Once you have checked each line below, report only the number of lines that contain the word "begin".

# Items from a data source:
━━━━━━━━

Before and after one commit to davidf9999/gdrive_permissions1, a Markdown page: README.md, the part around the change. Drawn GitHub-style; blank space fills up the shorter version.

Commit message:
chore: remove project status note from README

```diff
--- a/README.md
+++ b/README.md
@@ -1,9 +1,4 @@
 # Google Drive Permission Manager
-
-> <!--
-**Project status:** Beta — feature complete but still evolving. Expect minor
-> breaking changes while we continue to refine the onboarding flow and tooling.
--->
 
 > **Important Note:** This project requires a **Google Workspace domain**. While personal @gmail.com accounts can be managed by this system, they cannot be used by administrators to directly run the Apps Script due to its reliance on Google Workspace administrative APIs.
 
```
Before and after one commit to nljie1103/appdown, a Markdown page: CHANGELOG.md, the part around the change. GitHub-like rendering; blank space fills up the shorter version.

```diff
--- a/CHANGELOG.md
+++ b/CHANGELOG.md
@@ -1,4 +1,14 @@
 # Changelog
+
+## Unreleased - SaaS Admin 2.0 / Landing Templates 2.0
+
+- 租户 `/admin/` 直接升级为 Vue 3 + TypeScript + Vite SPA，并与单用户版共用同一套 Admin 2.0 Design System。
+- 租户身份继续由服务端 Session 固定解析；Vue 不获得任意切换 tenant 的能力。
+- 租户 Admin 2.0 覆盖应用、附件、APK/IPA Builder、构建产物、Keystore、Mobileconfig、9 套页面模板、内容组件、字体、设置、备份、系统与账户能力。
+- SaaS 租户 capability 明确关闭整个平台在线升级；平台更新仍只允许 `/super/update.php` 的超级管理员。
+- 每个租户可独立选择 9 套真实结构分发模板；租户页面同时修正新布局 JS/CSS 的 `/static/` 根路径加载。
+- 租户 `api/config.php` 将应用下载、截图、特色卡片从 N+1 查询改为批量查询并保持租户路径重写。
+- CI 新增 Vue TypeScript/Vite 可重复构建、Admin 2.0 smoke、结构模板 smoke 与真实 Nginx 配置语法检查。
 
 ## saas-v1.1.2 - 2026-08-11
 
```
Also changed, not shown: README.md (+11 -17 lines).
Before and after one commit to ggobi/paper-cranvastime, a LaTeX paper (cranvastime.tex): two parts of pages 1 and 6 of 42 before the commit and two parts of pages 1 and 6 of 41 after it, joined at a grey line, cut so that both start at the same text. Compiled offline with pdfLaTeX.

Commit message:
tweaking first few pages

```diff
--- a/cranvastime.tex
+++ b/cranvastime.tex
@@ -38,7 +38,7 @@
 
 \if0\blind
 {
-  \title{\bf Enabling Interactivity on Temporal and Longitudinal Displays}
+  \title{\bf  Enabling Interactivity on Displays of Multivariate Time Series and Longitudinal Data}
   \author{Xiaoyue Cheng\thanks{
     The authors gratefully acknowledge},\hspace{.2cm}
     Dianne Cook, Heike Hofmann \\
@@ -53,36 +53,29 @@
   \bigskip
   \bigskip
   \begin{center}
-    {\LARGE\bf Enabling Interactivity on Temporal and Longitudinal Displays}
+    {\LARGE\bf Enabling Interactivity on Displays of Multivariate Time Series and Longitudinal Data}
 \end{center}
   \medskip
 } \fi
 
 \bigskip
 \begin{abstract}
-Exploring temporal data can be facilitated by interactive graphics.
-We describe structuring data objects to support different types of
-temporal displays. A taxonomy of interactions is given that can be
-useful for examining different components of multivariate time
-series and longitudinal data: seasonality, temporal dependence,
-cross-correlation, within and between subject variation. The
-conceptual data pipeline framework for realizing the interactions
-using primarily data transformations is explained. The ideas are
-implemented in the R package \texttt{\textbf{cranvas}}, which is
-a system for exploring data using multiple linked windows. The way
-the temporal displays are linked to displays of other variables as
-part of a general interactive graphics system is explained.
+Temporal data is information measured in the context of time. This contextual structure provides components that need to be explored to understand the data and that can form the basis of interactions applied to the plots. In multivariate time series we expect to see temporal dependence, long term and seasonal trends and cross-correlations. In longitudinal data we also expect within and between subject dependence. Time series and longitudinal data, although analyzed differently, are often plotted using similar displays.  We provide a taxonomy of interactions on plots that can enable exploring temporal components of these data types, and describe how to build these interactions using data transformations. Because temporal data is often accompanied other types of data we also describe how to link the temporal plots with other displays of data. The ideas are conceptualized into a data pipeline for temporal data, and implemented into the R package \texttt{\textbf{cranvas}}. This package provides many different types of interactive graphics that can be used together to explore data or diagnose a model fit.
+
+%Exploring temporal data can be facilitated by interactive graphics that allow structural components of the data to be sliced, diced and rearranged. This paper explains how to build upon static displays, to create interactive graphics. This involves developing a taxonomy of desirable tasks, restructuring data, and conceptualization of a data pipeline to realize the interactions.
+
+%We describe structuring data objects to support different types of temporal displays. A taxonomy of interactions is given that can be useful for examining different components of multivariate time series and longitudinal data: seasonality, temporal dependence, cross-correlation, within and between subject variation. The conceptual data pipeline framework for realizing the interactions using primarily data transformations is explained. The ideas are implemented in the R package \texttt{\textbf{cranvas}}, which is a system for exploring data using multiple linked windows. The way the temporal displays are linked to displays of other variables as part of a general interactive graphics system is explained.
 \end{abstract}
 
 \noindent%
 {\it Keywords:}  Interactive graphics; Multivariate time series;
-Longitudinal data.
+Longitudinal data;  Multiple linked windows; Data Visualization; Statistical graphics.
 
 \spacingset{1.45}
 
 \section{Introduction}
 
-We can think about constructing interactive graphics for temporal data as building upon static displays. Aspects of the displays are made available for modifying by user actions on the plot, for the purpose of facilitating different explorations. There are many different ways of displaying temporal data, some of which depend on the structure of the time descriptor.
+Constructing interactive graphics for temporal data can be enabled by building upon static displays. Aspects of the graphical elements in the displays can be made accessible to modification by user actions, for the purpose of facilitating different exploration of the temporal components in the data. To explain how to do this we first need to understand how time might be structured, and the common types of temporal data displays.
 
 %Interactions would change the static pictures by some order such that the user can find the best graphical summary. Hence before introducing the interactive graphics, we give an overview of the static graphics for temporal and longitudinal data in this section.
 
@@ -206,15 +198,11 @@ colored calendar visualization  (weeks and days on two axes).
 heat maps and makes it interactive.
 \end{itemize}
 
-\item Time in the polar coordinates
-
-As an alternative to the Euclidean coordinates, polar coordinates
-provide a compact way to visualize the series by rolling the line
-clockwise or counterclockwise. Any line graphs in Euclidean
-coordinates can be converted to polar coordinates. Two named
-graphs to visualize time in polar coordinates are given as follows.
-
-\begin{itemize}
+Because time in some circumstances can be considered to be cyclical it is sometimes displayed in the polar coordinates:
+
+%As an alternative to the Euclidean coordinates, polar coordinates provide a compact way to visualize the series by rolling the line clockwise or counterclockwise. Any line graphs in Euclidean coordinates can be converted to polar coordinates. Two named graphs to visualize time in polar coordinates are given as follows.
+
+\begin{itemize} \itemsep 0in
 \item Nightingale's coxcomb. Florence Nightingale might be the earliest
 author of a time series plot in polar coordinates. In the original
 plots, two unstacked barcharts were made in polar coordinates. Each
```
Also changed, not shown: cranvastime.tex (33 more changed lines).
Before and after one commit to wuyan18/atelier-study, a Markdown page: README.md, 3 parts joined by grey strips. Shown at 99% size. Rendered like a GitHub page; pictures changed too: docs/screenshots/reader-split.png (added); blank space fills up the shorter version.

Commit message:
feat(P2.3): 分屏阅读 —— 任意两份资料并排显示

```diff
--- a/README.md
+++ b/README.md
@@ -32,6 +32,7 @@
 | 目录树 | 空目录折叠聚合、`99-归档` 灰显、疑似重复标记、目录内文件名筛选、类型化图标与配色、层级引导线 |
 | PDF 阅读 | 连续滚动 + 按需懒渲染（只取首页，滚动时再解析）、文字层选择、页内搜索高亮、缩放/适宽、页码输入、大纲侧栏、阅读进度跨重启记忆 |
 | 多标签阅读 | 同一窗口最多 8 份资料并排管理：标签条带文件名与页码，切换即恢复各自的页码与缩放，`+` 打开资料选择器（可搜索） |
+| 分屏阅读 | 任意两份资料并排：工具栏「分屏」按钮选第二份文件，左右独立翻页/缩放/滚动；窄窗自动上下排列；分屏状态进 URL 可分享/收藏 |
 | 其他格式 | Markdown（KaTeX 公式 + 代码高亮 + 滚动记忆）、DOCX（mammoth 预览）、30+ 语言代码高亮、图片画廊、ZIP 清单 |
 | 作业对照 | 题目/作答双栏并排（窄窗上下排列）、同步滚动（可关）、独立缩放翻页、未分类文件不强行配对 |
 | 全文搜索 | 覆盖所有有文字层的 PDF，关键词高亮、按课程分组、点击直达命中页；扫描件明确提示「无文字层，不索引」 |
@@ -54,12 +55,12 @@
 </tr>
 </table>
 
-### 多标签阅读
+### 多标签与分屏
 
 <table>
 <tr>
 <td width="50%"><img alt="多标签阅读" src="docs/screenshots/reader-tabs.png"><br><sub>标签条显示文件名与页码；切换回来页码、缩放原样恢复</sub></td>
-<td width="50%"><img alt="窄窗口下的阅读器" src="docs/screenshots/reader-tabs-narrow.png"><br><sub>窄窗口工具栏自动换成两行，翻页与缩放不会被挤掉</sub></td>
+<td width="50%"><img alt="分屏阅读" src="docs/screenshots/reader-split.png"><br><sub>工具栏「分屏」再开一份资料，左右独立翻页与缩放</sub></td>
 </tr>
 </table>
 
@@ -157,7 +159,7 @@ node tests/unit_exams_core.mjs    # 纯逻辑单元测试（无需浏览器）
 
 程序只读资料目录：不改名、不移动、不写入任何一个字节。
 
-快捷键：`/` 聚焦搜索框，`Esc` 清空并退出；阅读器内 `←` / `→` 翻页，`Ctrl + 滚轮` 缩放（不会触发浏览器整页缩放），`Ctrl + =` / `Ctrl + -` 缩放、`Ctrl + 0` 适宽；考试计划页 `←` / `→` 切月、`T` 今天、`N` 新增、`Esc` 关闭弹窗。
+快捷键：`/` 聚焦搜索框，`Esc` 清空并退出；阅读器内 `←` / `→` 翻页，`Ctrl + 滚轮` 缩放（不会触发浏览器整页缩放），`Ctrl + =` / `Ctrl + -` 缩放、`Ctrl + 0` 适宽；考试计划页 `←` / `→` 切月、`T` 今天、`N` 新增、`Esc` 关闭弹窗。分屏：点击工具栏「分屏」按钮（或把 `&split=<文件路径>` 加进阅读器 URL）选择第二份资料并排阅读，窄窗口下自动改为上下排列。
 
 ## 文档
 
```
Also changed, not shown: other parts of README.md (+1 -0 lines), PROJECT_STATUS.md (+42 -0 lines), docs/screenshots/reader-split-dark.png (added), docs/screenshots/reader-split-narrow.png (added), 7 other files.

━━━━━━━━

# Answer space:
4